Sheila became Mrs Fred Dibnah No 3 in the summer of 1998.
She joined him at steam rallies, even on a test drive of The Big One, and once scaled a 200ft industrial chimney – in heels.
But people close to the couple never accepted her.
And now she wants to tell her side of the story in print.
To launch her book, Sheila will be at Kirkham’s SilverDell Books to sign copies of her new autobiography ‘A Cast-Iron Will’ – ‘the true legacy’ of her late husband Fred Dibnah on Saturday, October 5 at 2pm.
And she has revealed how she bought into Fred’s life more than people give her credit for.
“I turned up at one rally, all hair, nails, heels, and a man came up and said what are you thinking of, you’ve got no place here.
“That’s what I was up against. I didn’t like some of Fred’s hangers-on because they were using him.”
But, on the same day Fred was told he had cancer, Sheila got a call from her mother saying her father had fallen from the roof while doing a repair.
He suffered irreparable brain damage and other injuries.
“I had to leave a man I loved who had just been told he had an aggressive form of cancer to be at the side of another man I loved who was dying.
“Fred understood. It was only after his mates got at him he began to say I left because I didn’t care. That was the beginning of the end for us.”
Fred redrafted his will and disinherited Sheila on October 15 2004. He died on November 6. “The others started to make plans for his funeral. It was like I didn’t exist.
“The most I expected, on his death, was to be treated fairly. In the event the only winners were the lawyers.”
The legal wrangle lasted for six years.
Despite this, Sheila still launched a fund -raising campaign for a bronze statue in memory of Fred in Bolton.
“I didn’t do it to make myself look better or play the celebrity widow’s card but because Fred deserved better.”
“I’m there to entertain and celebrate the good things we had – and his real legacy, how he changed the way people saw the industrial North.”
Sheila says she was never with him for the money.
She lived in Switzerland for years, working as a dancer, and turned down an Arab millionaire’s marriage proposal there.
“He pursued me relentlessly but I didn’t love him. I’m no gold digger.
“When I married it was going to be for love.
“And it was. If Fred had beer money he was happy, ” says Sheila.
“He’d tell others she’s not after me for my money, cock, because I’ve nothing. But he had charm, charisma and that spark was there.

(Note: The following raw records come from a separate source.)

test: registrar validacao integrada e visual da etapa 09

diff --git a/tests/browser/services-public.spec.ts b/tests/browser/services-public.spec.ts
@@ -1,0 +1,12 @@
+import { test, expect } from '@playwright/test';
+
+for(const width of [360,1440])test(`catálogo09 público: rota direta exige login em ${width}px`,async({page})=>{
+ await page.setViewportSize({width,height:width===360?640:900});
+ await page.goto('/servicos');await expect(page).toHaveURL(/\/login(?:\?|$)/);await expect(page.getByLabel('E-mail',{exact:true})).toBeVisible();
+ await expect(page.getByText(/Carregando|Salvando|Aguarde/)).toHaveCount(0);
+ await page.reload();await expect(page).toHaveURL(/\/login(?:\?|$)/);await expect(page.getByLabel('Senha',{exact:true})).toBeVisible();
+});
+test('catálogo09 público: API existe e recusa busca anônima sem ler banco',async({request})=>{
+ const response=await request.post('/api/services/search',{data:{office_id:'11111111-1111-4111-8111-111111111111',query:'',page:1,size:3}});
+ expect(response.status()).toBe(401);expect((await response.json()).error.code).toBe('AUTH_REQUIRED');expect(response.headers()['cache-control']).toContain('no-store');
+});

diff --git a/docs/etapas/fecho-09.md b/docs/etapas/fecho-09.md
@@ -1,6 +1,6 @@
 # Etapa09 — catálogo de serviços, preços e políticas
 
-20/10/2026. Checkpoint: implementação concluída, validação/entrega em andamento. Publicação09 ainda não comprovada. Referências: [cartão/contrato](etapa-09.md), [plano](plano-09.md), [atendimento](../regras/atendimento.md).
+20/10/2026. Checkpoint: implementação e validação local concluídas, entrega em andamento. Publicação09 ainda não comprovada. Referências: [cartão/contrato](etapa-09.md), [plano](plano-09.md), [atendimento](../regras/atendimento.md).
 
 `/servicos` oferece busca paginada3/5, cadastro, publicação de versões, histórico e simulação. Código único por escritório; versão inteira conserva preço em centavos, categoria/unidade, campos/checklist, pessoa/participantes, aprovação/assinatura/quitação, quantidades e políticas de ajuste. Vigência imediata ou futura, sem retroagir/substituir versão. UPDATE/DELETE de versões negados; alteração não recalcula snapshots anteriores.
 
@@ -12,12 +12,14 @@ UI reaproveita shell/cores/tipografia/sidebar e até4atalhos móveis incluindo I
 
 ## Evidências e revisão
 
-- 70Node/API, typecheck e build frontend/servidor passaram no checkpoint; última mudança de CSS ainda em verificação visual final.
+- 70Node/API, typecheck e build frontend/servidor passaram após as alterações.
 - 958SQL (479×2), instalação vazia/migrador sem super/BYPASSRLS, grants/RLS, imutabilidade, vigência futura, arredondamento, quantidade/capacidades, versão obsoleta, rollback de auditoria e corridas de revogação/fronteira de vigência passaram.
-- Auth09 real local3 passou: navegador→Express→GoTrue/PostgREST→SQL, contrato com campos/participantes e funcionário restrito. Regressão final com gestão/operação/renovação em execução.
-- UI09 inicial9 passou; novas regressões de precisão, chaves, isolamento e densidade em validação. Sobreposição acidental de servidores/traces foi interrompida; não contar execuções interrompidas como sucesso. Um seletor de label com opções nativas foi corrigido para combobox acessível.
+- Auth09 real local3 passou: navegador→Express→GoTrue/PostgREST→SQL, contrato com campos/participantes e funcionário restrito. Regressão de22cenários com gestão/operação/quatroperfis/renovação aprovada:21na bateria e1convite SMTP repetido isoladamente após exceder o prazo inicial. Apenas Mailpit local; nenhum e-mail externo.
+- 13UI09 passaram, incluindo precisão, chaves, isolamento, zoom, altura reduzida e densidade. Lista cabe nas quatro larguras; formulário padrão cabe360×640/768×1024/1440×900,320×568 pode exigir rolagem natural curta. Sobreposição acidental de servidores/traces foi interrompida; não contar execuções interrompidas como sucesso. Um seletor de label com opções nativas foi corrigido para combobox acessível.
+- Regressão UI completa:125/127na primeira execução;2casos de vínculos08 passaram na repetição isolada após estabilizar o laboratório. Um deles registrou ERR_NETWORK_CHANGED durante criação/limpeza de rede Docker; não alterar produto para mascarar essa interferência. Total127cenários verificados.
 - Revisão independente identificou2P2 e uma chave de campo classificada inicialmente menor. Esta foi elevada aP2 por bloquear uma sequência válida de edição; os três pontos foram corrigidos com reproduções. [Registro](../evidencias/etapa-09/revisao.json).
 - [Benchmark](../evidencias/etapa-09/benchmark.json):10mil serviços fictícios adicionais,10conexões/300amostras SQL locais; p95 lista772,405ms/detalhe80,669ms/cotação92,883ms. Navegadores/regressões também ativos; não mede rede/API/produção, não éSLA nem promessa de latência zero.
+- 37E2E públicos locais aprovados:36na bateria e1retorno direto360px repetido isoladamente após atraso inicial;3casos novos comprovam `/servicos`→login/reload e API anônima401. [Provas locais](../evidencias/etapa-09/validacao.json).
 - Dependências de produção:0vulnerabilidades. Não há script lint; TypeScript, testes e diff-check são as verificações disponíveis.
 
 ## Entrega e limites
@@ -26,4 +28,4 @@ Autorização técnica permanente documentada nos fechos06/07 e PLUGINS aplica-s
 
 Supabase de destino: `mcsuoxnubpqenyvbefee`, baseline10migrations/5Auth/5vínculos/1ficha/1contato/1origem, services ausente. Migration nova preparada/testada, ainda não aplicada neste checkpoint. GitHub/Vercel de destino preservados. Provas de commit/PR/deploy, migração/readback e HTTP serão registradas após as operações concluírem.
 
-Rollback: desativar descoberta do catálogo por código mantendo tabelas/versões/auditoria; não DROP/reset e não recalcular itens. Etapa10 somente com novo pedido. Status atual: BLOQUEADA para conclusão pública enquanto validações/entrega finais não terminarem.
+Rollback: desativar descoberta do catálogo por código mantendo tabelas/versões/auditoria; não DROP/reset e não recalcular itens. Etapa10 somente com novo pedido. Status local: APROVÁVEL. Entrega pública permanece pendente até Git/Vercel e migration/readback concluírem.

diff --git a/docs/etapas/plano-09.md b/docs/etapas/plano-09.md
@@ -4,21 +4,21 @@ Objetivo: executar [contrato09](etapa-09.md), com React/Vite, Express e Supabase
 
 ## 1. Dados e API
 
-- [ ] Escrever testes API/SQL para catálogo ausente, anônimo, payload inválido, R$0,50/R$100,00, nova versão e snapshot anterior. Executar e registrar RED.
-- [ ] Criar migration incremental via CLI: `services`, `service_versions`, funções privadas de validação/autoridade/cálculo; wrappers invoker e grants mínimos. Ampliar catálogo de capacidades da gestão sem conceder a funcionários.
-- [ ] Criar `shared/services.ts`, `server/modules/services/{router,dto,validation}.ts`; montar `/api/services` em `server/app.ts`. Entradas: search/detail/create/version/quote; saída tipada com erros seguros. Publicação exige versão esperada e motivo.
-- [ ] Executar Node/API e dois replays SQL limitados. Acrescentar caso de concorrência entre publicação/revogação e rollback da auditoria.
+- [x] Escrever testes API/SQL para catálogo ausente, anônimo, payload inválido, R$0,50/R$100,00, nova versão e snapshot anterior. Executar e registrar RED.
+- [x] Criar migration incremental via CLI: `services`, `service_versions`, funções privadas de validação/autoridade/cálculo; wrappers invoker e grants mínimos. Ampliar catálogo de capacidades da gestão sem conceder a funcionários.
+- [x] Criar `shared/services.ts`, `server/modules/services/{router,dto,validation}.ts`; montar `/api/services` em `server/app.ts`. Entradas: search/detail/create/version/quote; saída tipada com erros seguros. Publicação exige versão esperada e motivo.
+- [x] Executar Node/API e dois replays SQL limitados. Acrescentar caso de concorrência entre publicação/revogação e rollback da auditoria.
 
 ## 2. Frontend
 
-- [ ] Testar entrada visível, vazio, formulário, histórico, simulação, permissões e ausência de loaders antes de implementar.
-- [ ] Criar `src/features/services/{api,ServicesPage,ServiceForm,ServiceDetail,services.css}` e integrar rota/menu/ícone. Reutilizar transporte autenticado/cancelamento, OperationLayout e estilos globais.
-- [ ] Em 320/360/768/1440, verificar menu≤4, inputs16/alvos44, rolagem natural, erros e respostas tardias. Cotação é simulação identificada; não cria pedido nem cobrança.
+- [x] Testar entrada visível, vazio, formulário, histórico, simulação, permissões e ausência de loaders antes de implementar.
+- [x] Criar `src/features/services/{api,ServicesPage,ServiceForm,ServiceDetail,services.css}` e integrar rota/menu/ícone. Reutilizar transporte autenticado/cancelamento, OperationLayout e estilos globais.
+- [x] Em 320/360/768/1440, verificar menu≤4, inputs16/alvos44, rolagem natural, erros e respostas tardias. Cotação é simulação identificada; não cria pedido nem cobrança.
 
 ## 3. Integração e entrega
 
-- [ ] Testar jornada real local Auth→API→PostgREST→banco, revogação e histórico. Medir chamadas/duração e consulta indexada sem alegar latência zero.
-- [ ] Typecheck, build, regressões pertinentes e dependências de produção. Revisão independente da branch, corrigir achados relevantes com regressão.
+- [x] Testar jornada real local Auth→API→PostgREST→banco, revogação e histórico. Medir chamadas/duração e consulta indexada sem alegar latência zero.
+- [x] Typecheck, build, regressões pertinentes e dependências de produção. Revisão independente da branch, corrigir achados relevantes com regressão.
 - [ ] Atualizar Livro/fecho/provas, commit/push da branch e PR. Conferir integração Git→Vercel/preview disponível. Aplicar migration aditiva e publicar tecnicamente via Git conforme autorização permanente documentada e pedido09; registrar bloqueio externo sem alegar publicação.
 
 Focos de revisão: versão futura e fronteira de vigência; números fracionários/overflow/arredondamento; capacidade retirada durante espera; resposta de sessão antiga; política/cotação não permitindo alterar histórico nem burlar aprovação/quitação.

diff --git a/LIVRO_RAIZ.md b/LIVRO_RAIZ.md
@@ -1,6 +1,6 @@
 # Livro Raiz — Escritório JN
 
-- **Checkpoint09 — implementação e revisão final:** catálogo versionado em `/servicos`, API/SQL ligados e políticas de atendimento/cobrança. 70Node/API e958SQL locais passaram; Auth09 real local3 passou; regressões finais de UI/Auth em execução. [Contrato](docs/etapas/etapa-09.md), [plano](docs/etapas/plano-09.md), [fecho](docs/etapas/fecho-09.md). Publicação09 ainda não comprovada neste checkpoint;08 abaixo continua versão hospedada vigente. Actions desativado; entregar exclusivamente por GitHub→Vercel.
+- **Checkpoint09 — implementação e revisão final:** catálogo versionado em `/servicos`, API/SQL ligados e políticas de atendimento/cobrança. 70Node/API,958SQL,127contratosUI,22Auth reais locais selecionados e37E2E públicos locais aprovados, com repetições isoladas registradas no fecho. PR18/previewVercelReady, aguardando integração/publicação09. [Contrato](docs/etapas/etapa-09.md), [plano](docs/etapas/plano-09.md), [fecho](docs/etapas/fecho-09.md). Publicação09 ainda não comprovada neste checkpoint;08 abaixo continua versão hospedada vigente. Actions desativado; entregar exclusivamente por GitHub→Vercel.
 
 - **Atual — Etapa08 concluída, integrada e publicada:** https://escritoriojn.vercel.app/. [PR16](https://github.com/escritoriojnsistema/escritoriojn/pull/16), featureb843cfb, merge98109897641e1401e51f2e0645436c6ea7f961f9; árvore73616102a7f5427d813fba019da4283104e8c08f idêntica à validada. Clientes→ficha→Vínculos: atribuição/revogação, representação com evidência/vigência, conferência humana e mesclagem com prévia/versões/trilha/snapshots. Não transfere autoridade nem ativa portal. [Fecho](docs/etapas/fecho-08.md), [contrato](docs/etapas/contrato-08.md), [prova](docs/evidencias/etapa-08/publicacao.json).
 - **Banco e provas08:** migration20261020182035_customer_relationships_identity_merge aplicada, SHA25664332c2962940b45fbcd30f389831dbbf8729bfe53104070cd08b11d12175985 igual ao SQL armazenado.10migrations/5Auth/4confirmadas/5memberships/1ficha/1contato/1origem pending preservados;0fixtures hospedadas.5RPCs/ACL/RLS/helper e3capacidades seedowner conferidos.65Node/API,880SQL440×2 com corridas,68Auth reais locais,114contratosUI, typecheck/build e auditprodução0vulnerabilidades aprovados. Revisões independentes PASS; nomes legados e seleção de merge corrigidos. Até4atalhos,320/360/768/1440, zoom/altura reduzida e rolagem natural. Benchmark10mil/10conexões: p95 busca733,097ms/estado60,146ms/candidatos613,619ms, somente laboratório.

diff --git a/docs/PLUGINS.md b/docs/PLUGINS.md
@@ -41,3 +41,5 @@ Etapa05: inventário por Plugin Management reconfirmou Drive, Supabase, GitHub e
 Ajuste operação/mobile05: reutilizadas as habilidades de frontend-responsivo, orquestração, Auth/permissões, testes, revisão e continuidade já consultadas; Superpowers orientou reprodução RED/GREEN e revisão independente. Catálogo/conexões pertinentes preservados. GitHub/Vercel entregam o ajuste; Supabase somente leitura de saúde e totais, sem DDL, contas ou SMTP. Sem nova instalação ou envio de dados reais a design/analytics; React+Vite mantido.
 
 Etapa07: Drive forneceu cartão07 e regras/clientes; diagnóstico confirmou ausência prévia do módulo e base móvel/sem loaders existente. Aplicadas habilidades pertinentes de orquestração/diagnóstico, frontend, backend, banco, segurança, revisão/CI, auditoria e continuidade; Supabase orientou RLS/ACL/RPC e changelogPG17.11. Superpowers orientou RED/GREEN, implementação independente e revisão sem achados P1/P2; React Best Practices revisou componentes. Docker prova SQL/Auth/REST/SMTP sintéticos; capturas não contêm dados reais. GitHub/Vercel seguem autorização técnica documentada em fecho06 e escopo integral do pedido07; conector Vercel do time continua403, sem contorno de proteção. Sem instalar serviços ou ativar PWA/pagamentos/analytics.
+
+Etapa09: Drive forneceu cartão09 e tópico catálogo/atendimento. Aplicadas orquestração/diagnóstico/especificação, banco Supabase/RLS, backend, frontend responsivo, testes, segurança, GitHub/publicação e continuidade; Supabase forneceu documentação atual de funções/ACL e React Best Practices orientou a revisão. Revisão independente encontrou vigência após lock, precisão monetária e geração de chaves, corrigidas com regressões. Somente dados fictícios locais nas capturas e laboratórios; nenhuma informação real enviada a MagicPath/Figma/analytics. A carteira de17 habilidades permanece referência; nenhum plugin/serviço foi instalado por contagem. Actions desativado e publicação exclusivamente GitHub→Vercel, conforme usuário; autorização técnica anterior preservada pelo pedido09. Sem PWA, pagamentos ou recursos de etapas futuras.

“He was 20 years older but I was smitten. I’d never met a man like Fred before. I felt I could be myself with Fred, I didn’t have to be frightened if I put weight on, or got a spot , or was seen without makeup.
“We both came from Bolton, we liked the same things. I used to like to sniff and lick spanners when I was a child, I was entranced by manhole covers, loved gas mantles.
“Other people only saw the differences between us, never the similarities.”
Fred, celebrity steeplejack, champion of the industrial North, wrote her out of his will on his deathbed.
The rot had well and truly set into their relationship with the bladder cancer that claimed his life.
Fred accused Sheila of poisoning him. On the day of Fred’s funeral, a national newspapaper declaimed his “lavish lifestyle.”
Fred, the “champagne steeplejack, ” had swilled claret rather than pints and “scoffed” vegetarian food rather than pies - under his wife’s influence.
Sheila stresses it’s not about revenge. “It’s about setting the record straight.”
For more details on the event please call 01772 683444 or email firstname.lastname@example.org.